The double album captures the April 22, 2014 premiere of Hennix's composition by the Chora(s)san Time-Court Mirage, her expanded just intonation ensemble, featuring a brass section of Amir ElSaffar, Paul Schwingenschlögl, Hilary Jeffery, Elena Kakaliagou, and Robin Hayward; live electronics by Stefan Tiedje and Marcus Pal; and voice by Amirtha Kidambi, Imam Ahmet Muhsin Tüzer, and Hennix herself. Intended to reveal the blues’ origins in the eastern musical traditions of raga and makam, “Blues Alif Lam Mim in the Mode of Rag Infinity/Rag Cosmosis” has its roots in Hennix’s 2013 realization of an “Illuminatory Sound Environment,” a concept developed in 1978 by anti-artist Henry Flynt on the basis of Hennix’s own “The Electric Harpsichord.”
As Hennix explains in Other Matters, Blank Forms’ 2019 collection of her writings:
“Rag Infinity/Rag Cosmosis presents fragments of 'raga-like’ frequency constellations following distinct cycles and permuting their order, creating a simultaneity of ‘multi-universes.’ When two such ‘universes’ come in proximity of each other and begin unfolding simultaneously along distinct cycles, there is a kaleidoscopic exfoliation of frequencies as one universe is becoming two, but not separated—the effect of cosmosis is entrained, binding two or more frequency universes into proximity where their modal properties interact and blend, creating in the process entirely new microtonal constellations in an omnidirectional simultaneous cosmic order with phenomenologically ‘transfinite’ Poincaré cycles (cyclic returns to initial conditions).”
As with Hennix’s best work, the organic unfolding of this quivering drone belies a precision that opens onto the infinitesimal.
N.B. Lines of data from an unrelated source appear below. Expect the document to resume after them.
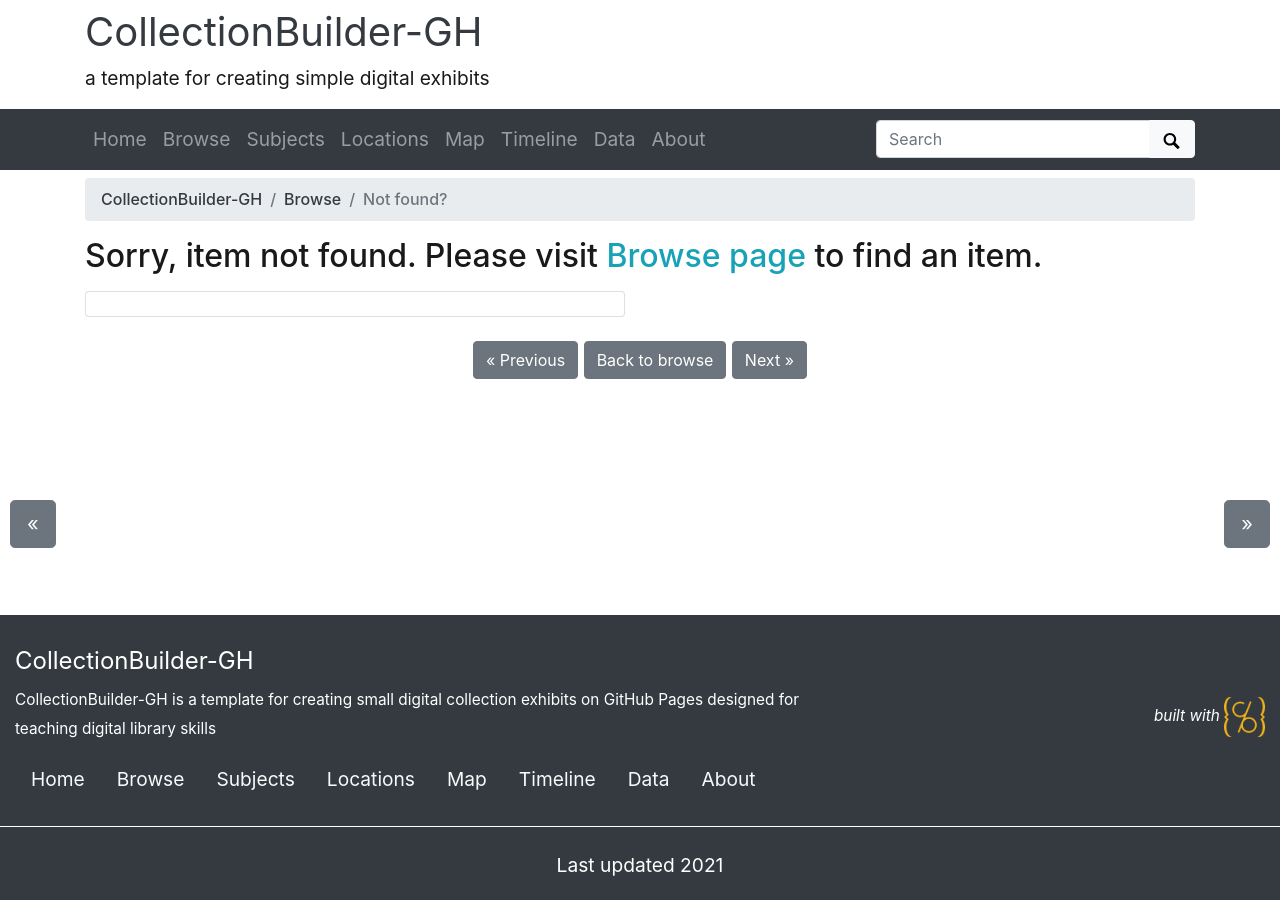
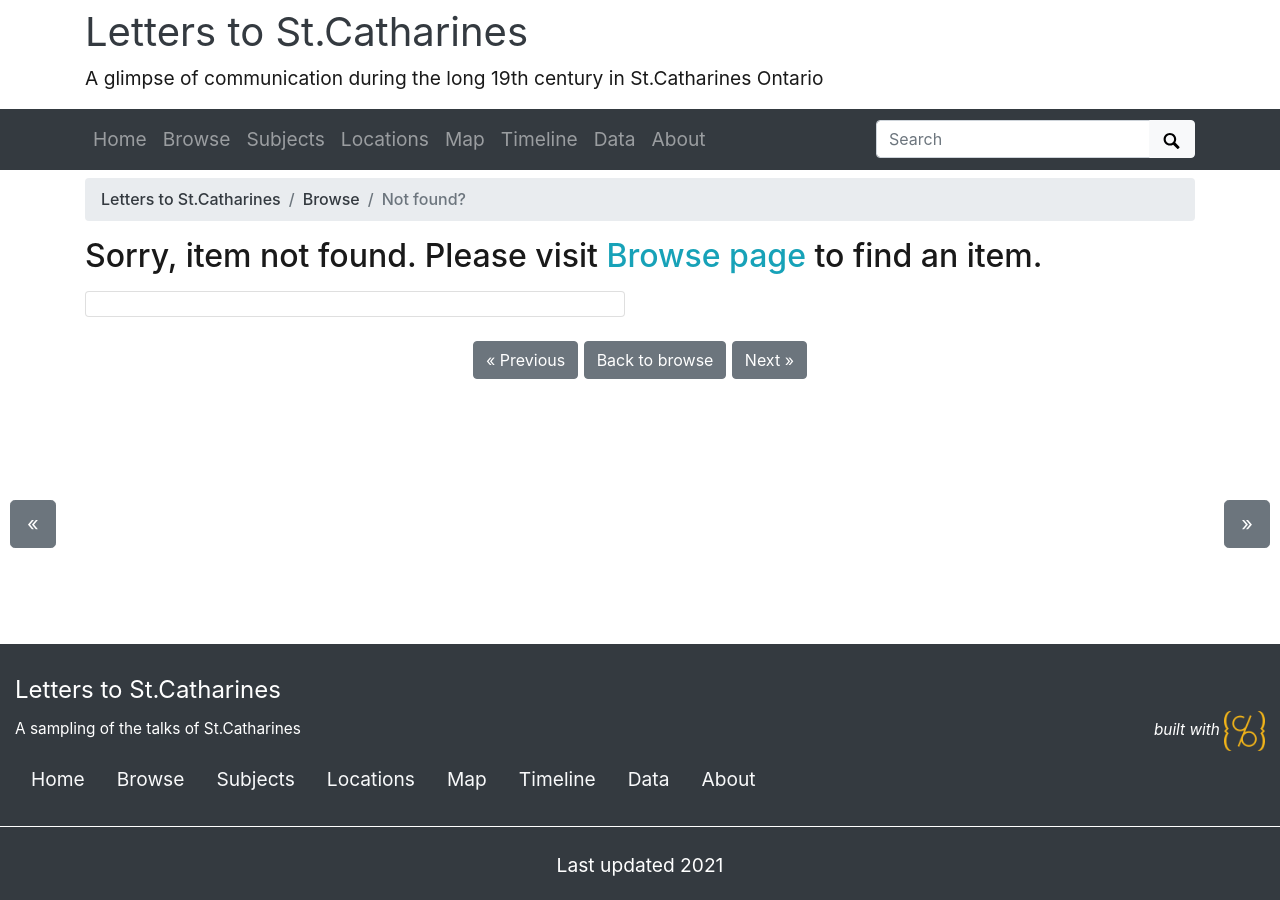
Before and after one commit to JessieRichard/Letters-to-St.Catharines, a Jekyll site: the page built from pages/item.md, in a window 1280 px wide. Built offline with Jekyll 4.4.1, drawn with Linux system fonts in a browser that asks for light colours.

Commit message:
Update _config.yml

```diff
--- a/_config.yml
+++ b/_config.yml
@@ -19,21 +19,21 @@ source-code: https://github.com/JessieRichard/Letters-to-St.Catharines".
 # SITE SETTINGS
 #
 # title of site appears in banner
-title: CollectionBuilder-GH
+title: Letters to St.Catharines
 # tagline, a short phrase that will appear throughout the site in the top banner
-tagline: a template for creating simple digital exhibits
+tagline: A glimpse of communication during the long 19th century in St.Catharines Ontario
 # description appears in meta tags and other locations
 # this description might appear in search result lists, keep around 160 characters max
-description: "CollectionBuilder-GH is a template for creating small digital collection exhibits on GitHub Pages designed for teaching digital library skills"
+description: "A sampling of the talks of St.Catharines"
 # creator of the digital collection, to appear in meta tags; we typically use our GitHub usernames but feel free to just use your name
-author: CollectionBuilder
+author: Jessie Richard
 
 ##########
 # COLLECTION SETTINGS
 #
 # Set the metadata for your collection (the name of the csv file in your _data directory that describes the objects in your collection)
 # Use the filename of your CSV **without** the ".csv" extension! E.g. _data/demo-metadata.csv --> "demo-metadata"
-metadata: demo-metadata
+metadata: LetterstoSt.Catharines
 
 ##########
 # GOOGLE SERVICES [optional!]
```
Upon its mesmerizing ebb and flow, the vocalists incant a devotional poem written in Arabic by Hennix and featuring quotations from the Quran in praise of Allah. Also reproduced on the album’s gatefold jacket, Hennix’s reduction of the sacred text to its most elegant formulation invites the contemplator to bring their inner knowledge to the composition for use as a prompt for meditation. Yet the piece offers depth to even the most secular listener willing to immerse themselves in music brimming with such serene intensity.
Catherine Christer Hennix (b. 1948) started her creative life playing drums with her older brother Peter, growing up in Sweden where she heard jazz luminaries, such as John Coltrane, Eric Dolphy, Dexter Gordon, Archie Shepp, and Cecil Taylor perform from 1960 to 1967. Directly after high school, Hennix went to work at Stockholm’s pioneering Elektronmusikstudion (EMS), where she developed early tape music, incorporating computer generated speech done at the Royal Technological University (KTH), where she was an undergraduate student. After traveling to New York In 1968, she met artists Dick Higgins and Alison Knowles who invited her to stay at the Something Else Press Town House where she had the opportunity to meet, among others, composers John Cage, James Tenney, and Phil Corner. During the following years she developed fruitful collaborative relationships with many composers in the burgeoning American avant-garde, including, most significantly, Henry Flynt and La Monte Young. Young introduced Hennix to Hindustani raga master Pandit Pran Nath and she would later study intensively under him as his first European disciple. While Hennix continued to make music performing alongside Arthur Russell, Marc Johnson, Henry Flynt, and Arthur Rhames, she also served as a professor of Mathematics and Computer Science at SUNY New Paltz and as a visiting Professor of Logic (at Marvin Minsky’s invitation) at MIT’s Artificial Intelligence Laboratory. In recent years Hennix has led the just-intonation ensemble the Chora(s)san Time-Court Mirage, which has featured musicians Amelia Cuni, Amirtha Kidambi, Chiyoku Szlavnics, Hilary Jeffrey, Amir El-Saffar, Benjamin Duboc and Rozemarie Heggen. She currently resides in Istanbul, Turkey pursuing studies in classical Arabic and Turkish makam.